By Julissa Roberts, associate food editor

June 27th, 2012

From Fine Cooking #118, p. 88
by Juli Roberts and Shelley Wiseman

We use many terms to indicate how hot and active we want water or other liquids to be during cooking. Here are some of the most common terms and what they mean.

A bare simmer is characterized by a couple of small bubbles breaking through the surface every 2 to 3seconds in different spots. It's often used for slow-cooked clear stocks, which would become cloudy with too much agitation.

A simmer (top left) is identified by pockets of fine but constant bubbling that give off occasional wisps of steam. It's ideal for mingling flavors while proteins like meat or beans gently cook until tender.

A vigorous simmer/gentle boil is indicated by more constant small bubbles breaking the surface of the liquid, with frequent wisps of steam, and by larger bubbles beginning to rise. It's perfect for thickening a liquid into a sauce without the splattering that boiling might create.

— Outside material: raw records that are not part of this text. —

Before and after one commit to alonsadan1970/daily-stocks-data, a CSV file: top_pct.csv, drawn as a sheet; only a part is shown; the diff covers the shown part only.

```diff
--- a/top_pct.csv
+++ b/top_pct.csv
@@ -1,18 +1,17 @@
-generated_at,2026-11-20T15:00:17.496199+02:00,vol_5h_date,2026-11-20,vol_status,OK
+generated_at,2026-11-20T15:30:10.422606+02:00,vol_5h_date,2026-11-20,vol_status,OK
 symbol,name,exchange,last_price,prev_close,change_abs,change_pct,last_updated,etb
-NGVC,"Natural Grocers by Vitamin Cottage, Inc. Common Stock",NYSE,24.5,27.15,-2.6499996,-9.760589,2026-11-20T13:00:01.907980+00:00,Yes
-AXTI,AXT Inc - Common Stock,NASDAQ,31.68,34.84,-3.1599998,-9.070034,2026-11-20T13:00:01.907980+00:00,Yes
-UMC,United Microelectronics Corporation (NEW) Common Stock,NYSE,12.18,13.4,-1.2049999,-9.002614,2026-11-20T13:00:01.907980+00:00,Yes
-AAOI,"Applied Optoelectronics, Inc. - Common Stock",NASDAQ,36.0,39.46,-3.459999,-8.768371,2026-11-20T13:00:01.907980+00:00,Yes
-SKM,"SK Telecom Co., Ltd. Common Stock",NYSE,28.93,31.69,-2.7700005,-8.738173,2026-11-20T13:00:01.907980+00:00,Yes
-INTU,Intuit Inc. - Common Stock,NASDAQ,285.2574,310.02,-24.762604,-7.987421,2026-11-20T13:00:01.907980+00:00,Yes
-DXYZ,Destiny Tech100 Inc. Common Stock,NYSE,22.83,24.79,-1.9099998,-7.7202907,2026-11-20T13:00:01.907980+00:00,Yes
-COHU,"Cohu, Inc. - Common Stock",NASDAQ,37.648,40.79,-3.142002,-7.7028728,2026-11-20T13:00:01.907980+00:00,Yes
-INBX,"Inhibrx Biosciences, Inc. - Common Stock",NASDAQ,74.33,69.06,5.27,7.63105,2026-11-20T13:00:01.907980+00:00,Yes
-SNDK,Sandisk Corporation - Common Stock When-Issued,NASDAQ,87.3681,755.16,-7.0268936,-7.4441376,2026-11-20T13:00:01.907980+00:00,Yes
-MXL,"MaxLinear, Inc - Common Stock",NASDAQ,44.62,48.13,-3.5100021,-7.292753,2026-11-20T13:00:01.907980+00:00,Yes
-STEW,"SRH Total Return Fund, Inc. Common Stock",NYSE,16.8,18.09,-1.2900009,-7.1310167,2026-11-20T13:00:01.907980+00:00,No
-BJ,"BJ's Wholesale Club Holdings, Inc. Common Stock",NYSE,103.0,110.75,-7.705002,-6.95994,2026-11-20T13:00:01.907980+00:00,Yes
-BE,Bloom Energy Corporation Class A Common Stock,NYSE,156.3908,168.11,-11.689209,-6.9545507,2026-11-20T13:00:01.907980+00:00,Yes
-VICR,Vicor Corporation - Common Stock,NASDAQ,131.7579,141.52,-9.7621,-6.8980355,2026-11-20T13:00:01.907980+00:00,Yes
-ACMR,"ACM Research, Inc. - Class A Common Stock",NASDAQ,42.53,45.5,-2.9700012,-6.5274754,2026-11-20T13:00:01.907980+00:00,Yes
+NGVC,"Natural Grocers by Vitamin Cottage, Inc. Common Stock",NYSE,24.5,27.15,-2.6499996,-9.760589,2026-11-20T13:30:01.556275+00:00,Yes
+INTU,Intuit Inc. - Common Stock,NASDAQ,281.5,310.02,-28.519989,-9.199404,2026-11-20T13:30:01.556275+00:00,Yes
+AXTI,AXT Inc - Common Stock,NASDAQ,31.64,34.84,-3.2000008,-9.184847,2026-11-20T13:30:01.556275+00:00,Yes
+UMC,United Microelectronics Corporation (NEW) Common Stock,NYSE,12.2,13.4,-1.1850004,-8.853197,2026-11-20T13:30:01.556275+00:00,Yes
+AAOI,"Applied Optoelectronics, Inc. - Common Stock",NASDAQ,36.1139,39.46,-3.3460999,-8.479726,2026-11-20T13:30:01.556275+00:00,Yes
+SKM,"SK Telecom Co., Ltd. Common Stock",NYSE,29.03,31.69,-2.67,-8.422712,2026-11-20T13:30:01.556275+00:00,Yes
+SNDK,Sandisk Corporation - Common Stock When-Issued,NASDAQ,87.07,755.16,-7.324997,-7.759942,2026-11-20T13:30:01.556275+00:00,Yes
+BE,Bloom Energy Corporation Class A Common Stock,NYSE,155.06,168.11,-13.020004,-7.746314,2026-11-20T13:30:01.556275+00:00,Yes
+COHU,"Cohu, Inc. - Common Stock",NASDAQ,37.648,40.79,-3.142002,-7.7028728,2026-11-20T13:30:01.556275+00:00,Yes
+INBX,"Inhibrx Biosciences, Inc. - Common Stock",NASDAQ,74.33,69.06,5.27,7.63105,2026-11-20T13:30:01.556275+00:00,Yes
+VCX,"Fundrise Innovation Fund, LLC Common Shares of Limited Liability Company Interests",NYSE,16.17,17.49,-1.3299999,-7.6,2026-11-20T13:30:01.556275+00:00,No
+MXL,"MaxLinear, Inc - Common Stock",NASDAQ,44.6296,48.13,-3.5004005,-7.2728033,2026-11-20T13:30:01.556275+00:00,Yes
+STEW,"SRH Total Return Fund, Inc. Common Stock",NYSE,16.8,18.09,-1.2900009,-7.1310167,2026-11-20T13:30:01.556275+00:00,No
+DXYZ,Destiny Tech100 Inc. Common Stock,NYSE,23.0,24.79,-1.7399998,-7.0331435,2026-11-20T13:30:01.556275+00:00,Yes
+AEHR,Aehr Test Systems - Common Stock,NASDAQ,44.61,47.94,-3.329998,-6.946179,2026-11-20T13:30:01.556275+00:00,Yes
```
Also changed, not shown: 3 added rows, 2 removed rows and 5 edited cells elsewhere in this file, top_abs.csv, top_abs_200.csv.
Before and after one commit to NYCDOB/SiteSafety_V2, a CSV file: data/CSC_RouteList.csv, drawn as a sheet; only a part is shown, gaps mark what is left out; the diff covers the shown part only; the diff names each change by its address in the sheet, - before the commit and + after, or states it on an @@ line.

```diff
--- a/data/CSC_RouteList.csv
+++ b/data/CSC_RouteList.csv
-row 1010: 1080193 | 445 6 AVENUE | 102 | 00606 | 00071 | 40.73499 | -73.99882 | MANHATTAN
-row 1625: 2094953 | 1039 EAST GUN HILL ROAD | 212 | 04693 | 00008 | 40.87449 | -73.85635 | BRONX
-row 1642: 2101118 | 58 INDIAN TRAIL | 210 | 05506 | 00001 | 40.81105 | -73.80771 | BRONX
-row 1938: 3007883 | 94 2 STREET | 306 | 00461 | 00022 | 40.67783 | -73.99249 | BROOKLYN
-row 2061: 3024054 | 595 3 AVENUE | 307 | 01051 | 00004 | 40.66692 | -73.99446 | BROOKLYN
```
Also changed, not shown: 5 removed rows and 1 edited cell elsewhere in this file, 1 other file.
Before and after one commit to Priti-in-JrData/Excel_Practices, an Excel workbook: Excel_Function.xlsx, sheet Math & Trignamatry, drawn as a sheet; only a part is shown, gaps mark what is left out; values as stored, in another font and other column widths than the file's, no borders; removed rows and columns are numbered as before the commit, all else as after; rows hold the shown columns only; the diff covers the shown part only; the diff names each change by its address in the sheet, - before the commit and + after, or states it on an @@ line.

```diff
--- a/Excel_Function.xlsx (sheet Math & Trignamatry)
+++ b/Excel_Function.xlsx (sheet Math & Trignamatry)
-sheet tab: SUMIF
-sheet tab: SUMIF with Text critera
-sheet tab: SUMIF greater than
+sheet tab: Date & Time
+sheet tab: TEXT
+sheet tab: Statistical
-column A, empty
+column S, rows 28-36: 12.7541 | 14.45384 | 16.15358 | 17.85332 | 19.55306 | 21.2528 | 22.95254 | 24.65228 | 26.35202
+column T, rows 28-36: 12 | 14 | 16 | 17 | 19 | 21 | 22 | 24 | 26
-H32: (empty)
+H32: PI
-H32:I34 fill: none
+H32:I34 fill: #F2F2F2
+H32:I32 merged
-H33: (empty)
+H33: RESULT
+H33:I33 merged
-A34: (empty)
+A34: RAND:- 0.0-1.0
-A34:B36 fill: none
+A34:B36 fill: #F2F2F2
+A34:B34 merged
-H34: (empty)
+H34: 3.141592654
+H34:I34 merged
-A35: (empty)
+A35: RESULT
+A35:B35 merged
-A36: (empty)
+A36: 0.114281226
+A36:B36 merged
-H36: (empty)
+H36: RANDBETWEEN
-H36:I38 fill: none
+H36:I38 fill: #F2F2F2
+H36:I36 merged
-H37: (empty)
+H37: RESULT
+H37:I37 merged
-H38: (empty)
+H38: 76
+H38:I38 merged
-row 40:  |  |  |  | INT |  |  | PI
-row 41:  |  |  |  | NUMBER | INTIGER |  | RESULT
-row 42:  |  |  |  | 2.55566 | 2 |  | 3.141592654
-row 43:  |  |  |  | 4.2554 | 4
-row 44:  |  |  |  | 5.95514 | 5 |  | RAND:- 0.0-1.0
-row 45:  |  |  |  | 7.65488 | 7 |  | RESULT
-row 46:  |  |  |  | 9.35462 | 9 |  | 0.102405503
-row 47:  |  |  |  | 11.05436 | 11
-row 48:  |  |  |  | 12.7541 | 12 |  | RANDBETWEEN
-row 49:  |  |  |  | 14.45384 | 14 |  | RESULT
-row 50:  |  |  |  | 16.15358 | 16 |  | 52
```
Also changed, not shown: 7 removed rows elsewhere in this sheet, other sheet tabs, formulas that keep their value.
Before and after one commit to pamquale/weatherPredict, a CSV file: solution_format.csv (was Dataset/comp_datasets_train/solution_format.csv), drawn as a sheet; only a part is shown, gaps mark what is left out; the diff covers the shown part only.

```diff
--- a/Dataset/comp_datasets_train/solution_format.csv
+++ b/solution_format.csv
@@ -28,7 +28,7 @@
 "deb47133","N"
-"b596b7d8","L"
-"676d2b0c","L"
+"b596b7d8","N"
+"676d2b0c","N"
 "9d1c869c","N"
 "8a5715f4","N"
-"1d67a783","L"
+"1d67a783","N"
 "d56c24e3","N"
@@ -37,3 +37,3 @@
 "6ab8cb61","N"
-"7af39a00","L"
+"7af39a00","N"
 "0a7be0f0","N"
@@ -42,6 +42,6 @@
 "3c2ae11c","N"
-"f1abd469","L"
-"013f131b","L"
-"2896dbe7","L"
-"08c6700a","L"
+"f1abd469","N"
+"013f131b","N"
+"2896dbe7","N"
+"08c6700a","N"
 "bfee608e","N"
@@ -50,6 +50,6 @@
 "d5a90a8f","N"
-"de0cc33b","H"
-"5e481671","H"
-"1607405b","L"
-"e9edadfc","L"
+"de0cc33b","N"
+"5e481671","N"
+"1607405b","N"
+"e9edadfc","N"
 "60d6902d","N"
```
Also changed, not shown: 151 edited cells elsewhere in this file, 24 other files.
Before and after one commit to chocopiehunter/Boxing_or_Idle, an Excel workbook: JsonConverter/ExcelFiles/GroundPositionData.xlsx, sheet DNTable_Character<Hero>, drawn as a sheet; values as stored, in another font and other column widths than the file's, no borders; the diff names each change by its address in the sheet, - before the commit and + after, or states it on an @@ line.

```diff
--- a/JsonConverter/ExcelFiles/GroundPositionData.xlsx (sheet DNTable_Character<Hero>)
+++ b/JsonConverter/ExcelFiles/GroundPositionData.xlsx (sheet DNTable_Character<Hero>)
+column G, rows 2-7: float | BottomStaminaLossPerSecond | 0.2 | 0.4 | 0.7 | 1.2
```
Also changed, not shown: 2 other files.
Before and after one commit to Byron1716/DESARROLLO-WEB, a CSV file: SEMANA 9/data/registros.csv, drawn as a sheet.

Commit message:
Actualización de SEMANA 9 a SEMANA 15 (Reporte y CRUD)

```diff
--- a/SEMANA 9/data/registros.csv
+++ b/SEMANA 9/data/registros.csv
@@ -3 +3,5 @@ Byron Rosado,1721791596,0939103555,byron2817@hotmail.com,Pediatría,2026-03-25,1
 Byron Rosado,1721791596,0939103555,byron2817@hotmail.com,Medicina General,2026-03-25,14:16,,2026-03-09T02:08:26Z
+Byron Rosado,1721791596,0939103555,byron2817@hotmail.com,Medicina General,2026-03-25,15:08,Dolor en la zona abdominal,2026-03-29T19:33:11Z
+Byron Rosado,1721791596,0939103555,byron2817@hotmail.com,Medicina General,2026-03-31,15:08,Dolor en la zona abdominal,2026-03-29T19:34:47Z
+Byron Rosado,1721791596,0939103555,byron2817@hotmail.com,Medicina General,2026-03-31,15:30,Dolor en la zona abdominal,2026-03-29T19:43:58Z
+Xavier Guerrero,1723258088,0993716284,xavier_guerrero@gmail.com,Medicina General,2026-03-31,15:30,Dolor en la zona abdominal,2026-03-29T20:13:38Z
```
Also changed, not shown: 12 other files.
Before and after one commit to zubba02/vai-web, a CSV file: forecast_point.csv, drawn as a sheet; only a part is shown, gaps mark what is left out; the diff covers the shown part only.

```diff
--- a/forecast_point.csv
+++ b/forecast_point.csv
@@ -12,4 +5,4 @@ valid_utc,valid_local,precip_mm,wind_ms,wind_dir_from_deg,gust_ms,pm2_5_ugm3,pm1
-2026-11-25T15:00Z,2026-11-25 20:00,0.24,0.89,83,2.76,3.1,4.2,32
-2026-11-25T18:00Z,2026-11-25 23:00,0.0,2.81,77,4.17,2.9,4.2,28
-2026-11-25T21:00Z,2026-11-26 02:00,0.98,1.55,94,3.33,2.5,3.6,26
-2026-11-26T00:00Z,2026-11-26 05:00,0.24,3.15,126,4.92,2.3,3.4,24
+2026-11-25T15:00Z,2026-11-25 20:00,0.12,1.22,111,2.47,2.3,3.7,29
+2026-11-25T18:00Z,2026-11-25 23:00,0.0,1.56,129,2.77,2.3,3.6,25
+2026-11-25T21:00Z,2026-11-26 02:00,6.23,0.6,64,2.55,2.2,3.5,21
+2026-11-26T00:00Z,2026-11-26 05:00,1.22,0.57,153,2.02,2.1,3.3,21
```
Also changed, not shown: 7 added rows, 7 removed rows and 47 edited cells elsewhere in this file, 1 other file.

A boil occurs when large bubbles come from the bottom of the pot and quickly rise to the surface, producing constant steam. At sea level, the boiling point is 212°F; at high altitudes, liquids boil at lower temperatures due to a change in atmospheric pressure. Vegetables, particularly root vegetables, are often boiled until tender.

A rolling boil (top right) is a vigorous state of maintained boiling in which large bubbles erupt continuously on the surface of the liquid and cannot be disrupted by stirring or adding ingredients. Clouds of steam roll off the surface of the water, and the boil is audible. A rolling boil is used for cooking pasta and blanching green vegetables to help them maintain their color.

 

posted in: Blogs, boiling, kitchen basics, simmering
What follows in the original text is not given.